- **Exercise material**:
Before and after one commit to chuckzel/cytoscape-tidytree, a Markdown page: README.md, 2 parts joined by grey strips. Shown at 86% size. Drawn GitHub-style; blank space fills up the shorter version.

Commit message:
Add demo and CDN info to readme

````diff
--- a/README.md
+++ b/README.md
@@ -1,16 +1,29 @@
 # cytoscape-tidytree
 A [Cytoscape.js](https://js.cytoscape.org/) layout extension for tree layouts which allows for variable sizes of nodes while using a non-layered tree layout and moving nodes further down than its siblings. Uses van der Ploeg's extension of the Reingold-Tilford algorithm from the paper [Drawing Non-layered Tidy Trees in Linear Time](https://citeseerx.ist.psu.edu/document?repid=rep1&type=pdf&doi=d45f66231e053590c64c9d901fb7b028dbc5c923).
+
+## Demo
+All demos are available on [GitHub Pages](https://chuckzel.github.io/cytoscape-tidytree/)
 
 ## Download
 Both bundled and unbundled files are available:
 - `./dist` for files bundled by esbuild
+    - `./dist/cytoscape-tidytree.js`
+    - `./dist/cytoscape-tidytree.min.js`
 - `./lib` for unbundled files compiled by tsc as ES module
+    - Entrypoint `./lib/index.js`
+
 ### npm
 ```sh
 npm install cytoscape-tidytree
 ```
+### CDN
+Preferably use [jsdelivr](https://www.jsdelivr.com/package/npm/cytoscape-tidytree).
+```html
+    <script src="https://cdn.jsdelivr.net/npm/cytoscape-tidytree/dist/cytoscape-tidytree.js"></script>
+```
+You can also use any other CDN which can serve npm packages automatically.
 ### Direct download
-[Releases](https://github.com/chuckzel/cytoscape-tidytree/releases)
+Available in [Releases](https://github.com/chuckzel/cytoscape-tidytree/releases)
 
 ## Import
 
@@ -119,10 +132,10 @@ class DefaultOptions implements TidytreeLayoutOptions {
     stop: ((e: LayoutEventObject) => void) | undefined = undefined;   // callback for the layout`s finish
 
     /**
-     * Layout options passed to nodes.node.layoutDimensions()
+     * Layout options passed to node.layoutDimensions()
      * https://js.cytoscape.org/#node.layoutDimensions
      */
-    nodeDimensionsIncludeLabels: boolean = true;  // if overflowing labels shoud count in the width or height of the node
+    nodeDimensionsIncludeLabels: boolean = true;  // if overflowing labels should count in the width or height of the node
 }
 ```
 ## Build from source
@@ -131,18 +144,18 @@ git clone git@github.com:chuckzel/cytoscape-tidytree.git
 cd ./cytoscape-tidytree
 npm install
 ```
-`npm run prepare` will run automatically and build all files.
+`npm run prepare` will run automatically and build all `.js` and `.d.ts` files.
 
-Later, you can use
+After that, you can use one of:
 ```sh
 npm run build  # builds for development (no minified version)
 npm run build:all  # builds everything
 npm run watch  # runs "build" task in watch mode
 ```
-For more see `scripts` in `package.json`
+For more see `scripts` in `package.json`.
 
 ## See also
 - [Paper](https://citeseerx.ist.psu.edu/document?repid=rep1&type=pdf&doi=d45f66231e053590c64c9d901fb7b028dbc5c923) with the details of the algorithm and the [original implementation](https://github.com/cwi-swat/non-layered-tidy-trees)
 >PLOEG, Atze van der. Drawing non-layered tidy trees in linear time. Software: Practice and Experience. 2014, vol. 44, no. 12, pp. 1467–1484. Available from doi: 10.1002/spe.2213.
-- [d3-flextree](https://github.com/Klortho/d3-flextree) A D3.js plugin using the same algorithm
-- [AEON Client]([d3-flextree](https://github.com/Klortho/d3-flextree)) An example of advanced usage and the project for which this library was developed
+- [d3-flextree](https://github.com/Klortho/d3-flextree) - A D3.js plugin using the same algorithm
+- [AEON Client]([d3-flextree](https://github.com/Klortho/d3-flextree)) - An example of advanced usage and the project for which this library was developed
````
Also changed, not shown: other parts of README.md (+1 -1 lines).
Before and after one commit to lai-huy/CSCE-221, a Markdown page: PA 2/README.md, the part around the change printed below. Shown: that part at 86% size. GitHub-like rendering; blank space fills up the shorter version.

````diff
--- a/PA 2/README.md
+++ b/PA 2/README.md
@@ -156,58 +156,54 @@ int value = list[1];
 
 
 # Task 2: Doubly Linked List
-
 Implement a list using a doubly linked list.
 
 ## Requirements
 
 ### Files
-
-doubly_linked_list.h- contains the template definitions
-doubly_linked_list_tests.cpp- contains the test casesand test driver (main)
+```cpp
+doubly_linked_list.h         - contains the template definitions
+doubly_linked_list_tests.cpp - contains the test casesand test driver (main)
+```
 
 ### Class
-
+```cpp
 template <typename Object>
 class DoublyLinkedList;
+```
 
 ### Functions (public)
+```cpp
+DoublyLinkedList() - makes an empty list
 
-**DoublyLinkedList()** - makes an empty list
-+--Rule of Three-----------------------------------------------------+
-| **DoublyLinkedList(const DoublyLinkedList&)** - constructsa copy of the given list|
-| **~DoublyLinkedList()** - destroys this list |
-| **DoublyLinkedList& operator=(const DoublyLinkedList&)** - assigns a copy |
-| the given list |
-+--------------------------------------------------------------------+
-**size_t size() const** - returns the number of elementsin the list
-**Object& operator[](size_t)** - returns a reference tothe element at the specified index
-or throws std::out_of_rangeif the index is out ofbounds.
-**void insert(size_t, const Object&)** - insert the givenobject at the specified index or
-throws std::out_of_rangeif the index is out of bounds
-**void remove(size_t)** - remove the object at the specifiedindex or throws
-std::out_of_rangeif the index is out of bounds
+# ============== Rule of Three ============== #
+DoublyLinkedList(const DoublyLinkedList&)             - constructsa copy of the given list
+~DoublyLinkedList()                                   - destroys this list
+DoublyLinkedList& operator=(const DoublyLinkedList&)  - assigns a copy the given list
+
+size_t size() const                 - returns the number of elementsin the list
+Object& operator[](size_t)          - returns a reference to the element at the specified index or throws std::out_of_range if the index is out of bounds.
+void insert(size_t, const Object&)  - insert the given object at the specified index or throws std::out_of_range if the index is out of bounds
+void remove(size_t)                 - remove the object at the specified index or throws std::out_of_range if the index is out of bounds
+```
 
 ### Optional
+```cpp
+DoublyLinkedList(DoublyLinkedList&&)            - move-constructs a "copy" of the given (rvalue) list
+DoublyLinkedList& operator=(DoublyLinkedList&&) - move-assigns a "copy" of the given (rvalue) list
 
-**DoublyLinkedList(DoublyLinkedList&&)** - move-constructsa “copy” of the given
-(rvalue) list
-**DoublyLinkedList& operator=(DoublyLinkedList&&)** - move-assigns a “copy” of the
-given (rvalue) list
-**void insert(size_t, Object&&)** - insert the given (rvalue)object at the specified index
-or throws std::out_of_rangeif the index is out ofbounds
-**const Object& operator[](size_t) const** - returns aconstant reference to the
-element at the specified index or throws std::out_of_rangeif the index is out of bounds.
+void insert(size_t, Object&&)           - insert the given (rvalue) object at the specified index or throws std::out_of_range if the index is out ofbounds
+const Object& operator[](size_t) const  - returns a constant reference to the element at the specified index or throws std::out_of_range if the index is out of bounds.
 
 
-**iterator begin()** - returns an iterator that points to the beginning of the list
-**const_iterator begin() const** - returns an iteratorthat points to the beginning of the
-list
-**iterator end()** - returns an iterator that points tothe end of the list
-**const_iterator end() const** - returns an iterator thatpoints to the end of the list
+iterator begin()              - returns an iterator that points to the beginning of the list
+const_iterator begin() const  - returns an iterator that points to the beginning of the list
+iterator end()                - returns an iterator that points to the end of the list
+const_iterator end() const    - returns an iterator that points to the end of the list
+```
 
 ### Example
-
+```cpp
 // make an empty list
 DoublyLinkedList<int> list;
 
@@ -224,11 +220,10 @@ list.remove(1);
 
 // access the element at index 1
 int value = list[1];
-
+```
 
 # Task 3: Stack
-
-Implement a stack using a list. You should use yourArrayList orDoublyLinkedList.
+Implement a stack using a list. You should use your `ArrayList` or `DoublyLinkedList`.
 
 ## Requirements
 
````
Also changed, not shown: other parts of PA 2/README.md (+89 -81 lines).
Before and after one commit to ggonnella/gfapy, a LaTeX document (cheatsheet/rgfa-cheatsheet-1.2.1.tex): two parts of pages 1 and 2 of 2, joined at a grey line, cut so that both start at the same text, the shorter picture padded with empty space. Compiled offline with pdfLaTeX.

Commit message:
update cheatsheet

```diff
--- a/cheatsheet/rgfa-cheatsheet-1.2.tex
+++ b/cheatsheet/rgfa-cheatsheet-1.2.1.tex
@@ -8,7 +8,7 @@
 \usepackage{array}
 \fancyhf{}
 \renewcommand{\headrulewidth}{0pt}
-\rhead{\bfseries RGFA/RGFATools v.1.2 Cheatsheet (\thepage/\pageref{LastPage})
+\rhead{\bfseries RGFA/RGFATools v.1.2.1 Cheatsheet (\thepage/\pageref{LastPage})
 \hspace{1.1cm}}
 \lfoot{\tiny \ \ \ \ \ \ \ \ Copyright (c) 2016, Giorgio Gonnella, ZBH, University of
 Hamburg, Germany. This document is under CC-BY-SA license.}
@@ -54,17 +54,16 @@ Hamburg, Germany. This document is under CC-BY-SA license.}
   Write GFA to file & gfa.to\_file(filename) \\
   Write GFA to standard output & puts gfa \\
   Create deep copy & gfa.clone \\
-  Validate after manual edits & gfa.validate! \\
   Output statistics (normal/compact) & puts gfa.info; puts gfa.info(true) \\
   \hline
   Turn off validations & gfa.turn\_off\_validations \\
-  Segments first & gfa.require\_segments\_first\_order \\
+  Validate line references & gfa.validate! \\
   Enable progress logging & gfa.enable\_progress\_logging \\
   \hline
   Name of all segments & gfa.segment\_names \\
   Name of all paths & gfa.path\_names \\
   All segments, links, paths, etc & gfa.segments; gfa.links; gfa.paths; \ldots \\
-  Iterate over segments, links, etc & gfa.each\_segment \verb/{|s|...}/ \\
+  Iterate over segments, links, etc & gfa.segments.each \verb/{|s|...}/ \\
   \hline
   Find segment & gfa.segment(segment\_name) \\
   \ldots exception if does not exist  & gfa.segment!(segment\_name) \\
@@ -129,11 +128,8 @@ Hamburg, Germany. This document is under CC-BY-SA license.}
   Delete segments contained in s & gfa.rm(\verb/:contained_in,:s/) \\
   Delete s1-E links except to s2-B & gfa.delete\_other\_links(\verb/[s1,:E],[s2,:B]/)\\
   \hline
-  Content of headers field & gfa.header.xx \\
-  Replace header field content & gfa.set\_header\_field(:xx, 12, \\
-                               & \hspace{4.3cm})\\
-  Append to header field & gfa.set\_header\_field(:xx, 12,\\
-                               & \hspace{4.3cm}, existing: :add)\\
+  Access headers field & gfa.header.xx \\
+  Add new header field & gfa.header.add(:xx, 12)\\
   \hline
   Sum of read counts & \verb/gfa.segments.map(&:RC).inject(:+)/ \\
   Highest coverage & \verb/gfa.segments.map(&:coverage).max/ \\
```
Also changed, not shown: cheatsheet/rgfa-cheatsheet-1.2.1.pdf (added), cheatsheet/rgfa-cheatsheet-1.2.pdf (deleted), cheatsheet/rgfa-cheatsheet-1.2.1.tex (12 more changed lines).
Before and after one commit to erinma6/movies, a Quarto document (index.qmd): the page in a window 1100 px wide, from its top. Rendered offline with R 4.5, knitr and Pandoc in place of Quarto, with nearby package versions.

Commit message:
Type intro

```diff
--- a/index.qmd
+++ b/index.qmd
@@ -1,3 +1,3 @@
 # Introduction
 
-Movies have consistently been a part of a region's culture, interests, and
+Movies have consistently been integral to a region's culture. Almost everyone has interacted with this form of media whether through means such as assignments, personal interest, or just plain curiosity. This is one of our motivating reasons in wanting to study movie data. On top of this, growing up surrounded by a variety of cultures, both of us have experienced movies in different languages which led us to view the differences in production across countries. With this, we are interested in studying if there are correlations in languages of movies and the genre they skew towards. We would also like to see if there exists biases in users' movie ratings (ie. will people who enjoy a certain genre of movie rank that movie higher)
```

- **Exercise aim**:
All lines above that hold the string "begin" should be copied.

- **Response to the task**:
-**iterator begin()** - returns an iterator that points to the beginning of the list
-**const_iterator begin() const** - returns an iteratorthat points to the beginning of the
+iterator begin()              - returns an iterator that points to the beginning of the list
+const_iterator begin() const  - returns an iterator that points to the beginning of the list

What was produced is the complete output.